++++ Data shown ++++

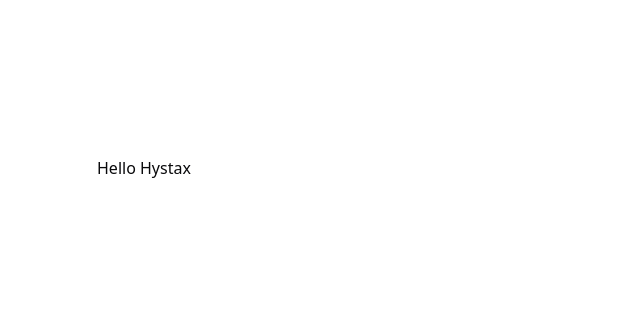
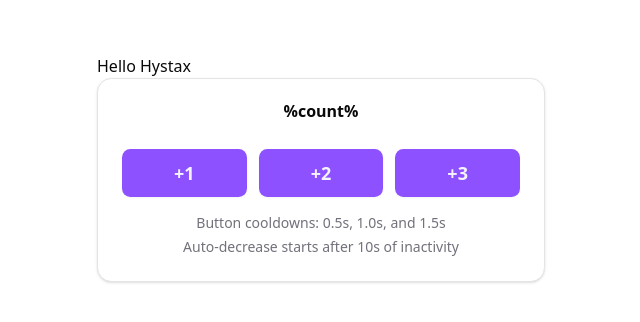
Before and after one commit to bycolour2/counter-with-timer, a React (Vite) app: page / in a window 1280 px wide. Shown: the part 232-554 px from the top of the page, without its empty margins (319-959 px from the left). Built offline with nearby package versions, Linux system fonts and the light colour scheme.

Commit message:
feat: add counter component with card and button ui
- Add new counter component with configurable buttons and auto-decrease functionality
- Implement reusable card and button components with variants
- Add @radix-ui/react-slot dependency for button composition

```diff
--- a/package.json
+++ b/package.json
@@ -10,6 +10,7 @@
     "preview": "vite preview"
   },
   "dependencies": {
+    "@radix-ui/react-slot": "^1.2.3",
     "@tailwindcss/vite": "^4.1.13",
     "class-variance-authority": "^0.7.1",
     "clsx": "^2.1.1",
--- a/src/App.tsx
+++ b/src/App.tsx
@@ -1,8 +1,11 @@
+import { Counter } from './shared/components/counter';
+
 export function App() {
   return (
     <main className="bg-background flex min-h-screen items-center justify-center p-4">
       <div className="w-full max-w-md">
         <h1>Hello Hystax</h1>
+        <Counter />
       </div>
     </main>
   );
--- /dev/null
+++ b/src/shared/components/counter.tsx
@@ -0,0 +1,49 @@
+import { Button } from '../ui/button';
+import { Card, CardContent, CardHeader, CardTitle } from '../ui/card';
+
+const COUNTER_CONFIG = {
+  buttons: [
+    { value: 1, label: '+1' },
+    { value: 2, label: '+2' },
+    { value: 3, label: '+3' },
+  ],
+  cooldownMultiplier: 0.5,
+  inactivityDelay: 10,
+  decreaseInterval: 1,
+};
+
+const formatter = new Intl.ListFormat('en', { style: 'long', type: 'conjunction' });
+
+export function Counter() {
+  return (
+    <Card className="w-full">
+      <CardHeader className="text-center">
+        <CardTitle>%count%</CardTitle>
+      </CardHeader>
+      <CardContent className="space-y-4">
+        <div className="grid grid-cols-3 gap-3">
+          {COUNTER_CONFIG.buttons.map((button) => (
+            <Button
+              key={button.value}
+              className="h-12 text-lg font-semibold transition-all duration-200 hover:scale-105"
+            >
+              {button.label}
+            </Button>
+          ))}
+        </div>
+
+        <div className="text-muted-foreground space-y-1 text-center text-sm">
+          <p>
+            Button cooldowns:{' '}
+            {formatter.format(
+              COUNTER_CONFIG.buttons.map(
+                (button) => `${(button.value * COUNTER_CONFIG.cooldownMultiplier).toFixed(1)}s`,
+              ),
+            )}
+          </p>
+          <p>Auto-decrease starts after {COUNTER_CONFIG.inactivityDelay}s of inactivity</p>
+        </div>
+      </CardContent>
+    </Card>
+  );
+}
--- /dev/null
+++ b/src/shared/ui/button.tsx
@@ -0,0 +1,56 @@
+import * as React from 'react';
+import { Slot } from '@radix-ui/react-slot';
+import { cva, type VariantProps } from 'class-variance-authority';
+
+import { cn } from '~/shared/lib/utils';
+
+const buttonVariants = cva(
+  "inline-flex items-center justify-center gap-2 whitespace-nowrap rounded-md text-sm font-medium transition-all disabled:pointer-events-none disabled:opacity-50 [&_svg]:pointer-events-none [&_svg:not([class*='size-'])]:size-4 shrink-0 [&_svg]:shrink-0 outline-none focus-visible:border-ring focus-visible:ring-ring/50 focus-visible:ring-[3px] aria-invalid:ring-destructive/20 dark:aria-invalid:ring-destructive/40 aria-invalid:border-destructive",
+  {
+    variants: {
+      variant: {
+        default: 'bg-primary text-primary-foreground shadow-xs hover:bg-primary/90',
+        destructive:
+          'bg-destructive text-white shadow-xs hover:bg-destructive/90 focus-visible:ring-destructive/20 dark:focus-visible:ring-destructive/40 dark:bg-destructive/60',
+        outline:
+          'border bg-background shadow-xs hover:bg-accent hover:text-accent-foreground dark:bg-input/30 dark:border-input dark:hover:bg-input/50',
+        secondary: 'bg-secondary text-secondary-foreground shadow-xs hover:bg-secondary/80',
+        ghost: 'hover:bg-accent hover:text-accent-foreground dark:hover:bg-accent/50',
+        link: 'text-primary underline-offset-4 hover:underline',
+      },
+      size: {
+        default: 'h-9 px-4 py-2 has-[>svg]:px-3',
+        sm: 'h-8 rounded-md gap-1.5 px-3 has-[>svg]:px-2.5',
+        lg: 'h-10 rounded-md px-6 has-[>svg]:px-4',
+        icon: 'size-9',
+      },
+    },
+    defaultVariants: {
+      variant: 'default',
+      size: 'default',
+    },
+  },
+);
+
+function Button({
+  className,
+  variant,
+  size,
+  asChild = false,
+  ...props
+}: React.ComponentProps<'button'> &
+  VariantProps<typeof buttonVariants> & {
+    asChild?: boolean;
+  }) {
+  const Comp = asChild ? Slot : 'button';
+
+  return (
+    <Comp
+      data-slot="button"
+      className={cn(buttonVariants({ variant, size, className }))}
+      {...props}
+    />
+  );
+}
+
+export { Button, buttonVariants };
--- /dev/null
+++ b/src/shared/ui/card.tsx
@@ -0,0 +1,75 @@
+import * as React from 'react';
+
+import { cn } from '~/shared/lib/utils';
+
+function Card({ className, ...props }: React.ComponentProps<'div'>) {
+  return (
+    <div
+      data-slot="card"
+      className={cn(
+        'bg-card text-card-foreground flex flex-col gap-6 rounded-xl border py-6 shadow-sm',
+        className,
+      )}
+      {...props}
+    />
+  );
+}
+
+function CardHeader({ className, ...props }: React.ComponentProps<'div'>) {
+  return (
+    <div
+      data-slot="card-header"
+      className={cn(
+        '@container/card-header grid auto-rows-min grid-rows-[auto_auto] items-start gap-1.5 px-6 has-data-[slot=card-action]:grid-cols-[1fr_auto] [.border-b]:pb-6',
+        className,
+      )}
+      {...props}
+    />
+  );
+}
+
+function CardTitle({ className, ...props }: React.ComponentProps<'div'>) {
+  return (
+    <div
+      data-slot="card-title"
+      className={cn('leading-none font-semibold', className)}
+      {...props}
+    />
+  );
+}
+
+function CardDescription({ className, ...props }: React.ComponentProps<'div'>) {
+  return (
+    <div
+      data-slot="card-description"
+      className={cn('text-muted-foreground text-sm', className)}
+      {...props}
+    />
+  );
+}
+
+function CardAction({ className, ...props }: React.ComponentProps<'div'>) {
+  return (
+    <div
+      data-slot="card-action"
+      className={cn('col-start-2 row-span-2 row-start-1 self-start justify-self-end', className)}
+      {...props}
+    />
+  );
+}
+
+function CardContent({ className, ...props }: React.ComponentProps<'div'>) {
+  return <div data-slot="card-content" className={cn('px-6', className)} {...props} />;
+}
+
+function CardFooter({ className, ...props }: React.ComponentProps<'div'>) {
+  return (
+    <div
+      data-slot="card-footer"
+      className={cn('flex items-center px-6 [.border-t]:pt-6', className)}
+      {...props}
+    />
+  );
+}
+
+export { Card, CardAction, CardContent, CardDescription, CardFooter, CardHeader, CardTitle };
```
Also changed, not shown: 1 other file (tests, documents, lock files or other folders).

++++

▸ Work item: Copy here each line of the preceding records with "shared" in it.

▸ Exercise output:
+import { Counter } from './shared/components/counter';
+++ b/src/shared/components/counter.tsx
+++ b/src/shared/ui/button.tsx
+import { cn } from '~/shared/lib/utils';
+++ b/src/shared/ui/card.tsx
+import { cn } from '~/shared/lib/utils';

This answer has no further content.